**About this task**: Which lines of the entries contain the string "order"? Copy each of them.

**The records**:
::::::::::

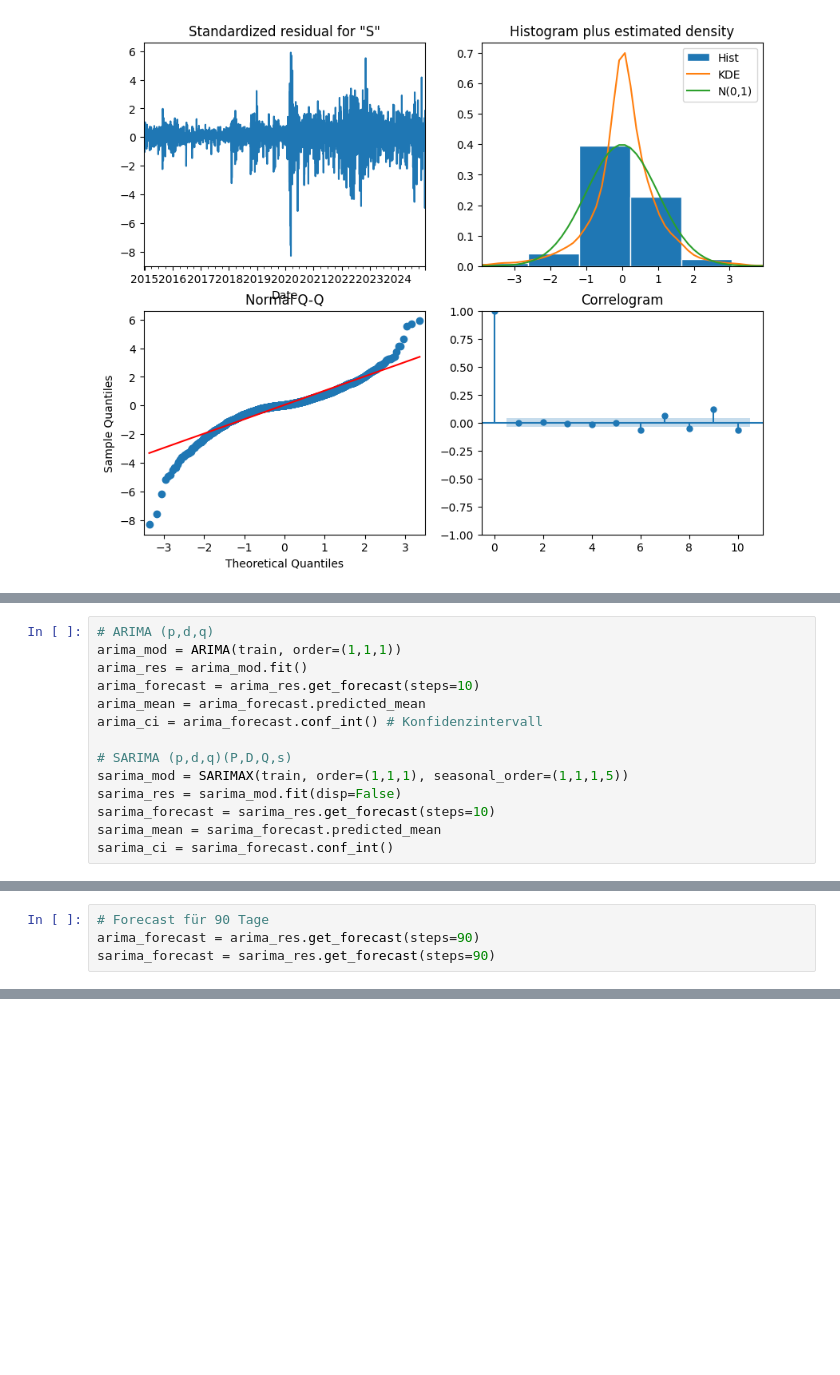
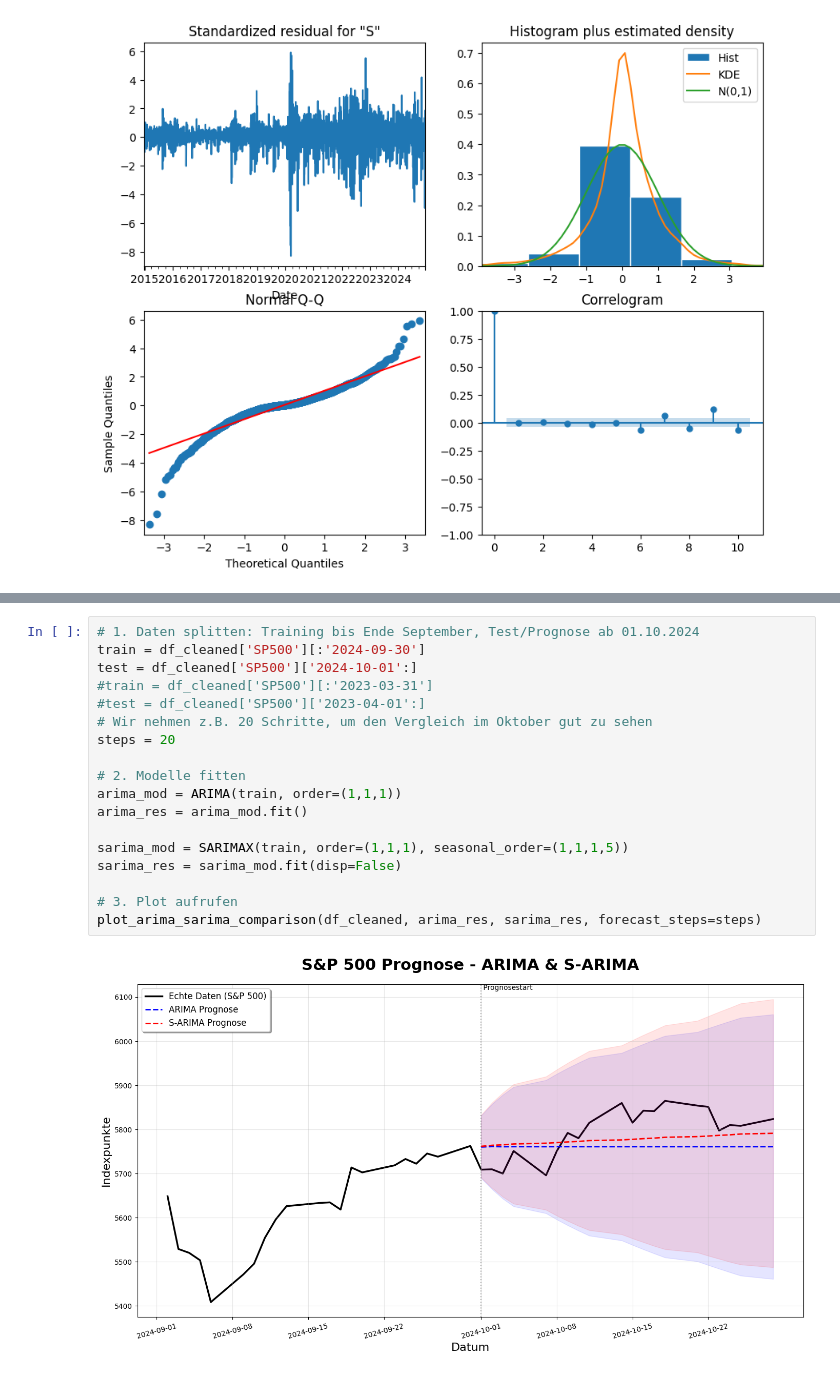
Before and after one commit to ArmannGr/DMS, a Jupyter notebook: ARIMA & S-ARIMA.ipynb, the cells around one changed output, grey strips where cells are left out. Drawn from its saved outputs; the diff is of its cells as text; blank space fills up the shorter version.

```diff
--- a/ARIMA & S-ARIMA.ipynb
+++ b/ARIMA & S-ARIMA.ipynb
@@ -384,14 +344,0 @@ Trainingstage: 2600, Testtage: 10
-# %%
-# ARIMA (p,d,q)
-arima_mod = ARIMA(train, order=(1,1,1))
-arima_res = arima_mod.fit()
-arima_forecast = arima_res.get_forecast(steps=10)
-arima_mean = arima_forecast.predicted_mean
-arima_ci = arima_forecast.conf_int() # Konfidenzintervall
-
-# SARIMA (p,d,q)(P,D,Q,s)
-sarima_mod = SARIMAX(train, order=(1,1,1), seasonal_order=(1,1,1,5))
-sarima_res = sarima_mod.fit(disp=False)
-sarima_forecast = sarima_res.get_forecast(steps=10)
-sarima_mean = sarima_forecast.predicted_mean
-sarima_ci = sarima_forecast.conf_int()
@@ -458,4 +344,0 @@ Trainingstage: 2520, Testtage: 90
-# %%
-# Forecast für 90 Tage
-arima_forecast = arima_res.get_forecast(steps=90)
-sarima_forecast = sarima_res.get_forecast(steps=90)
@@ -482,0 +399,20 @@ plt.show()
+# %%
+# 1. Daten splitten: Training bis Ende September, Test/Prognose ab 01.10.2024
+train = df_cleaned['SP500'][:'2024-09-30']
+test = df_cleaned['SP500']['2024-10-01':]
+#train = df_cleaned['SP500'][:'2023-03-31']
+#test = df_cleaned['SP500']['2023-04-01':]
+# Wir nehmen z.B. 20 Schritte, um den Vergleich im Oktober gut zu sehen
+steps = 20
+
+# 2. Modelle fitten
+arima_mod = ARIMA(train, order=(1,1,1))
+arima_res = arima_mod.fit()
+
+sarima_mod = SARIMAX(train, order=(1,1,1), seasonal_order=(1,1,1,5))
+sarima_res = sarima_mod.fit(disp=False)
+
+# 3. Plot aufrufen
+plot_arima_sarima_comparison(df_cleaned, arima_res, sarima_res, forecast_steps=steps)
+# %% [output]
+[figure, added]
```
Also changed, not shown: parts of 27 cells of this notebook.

::::::::::

**Answer below**:
-arima_mod = ARIMA(train, order=(1,1,1))
-sarima_mod = SARIMAX(train, order=(1,1,1), seasonal_order=(1,1,1,5))
+arima_mod = ARIMA(train, order=(1,1,1))
+sarima_mod = SARIMAX(train, order=(1,1,1), seasonal_order=(1,1,1,5))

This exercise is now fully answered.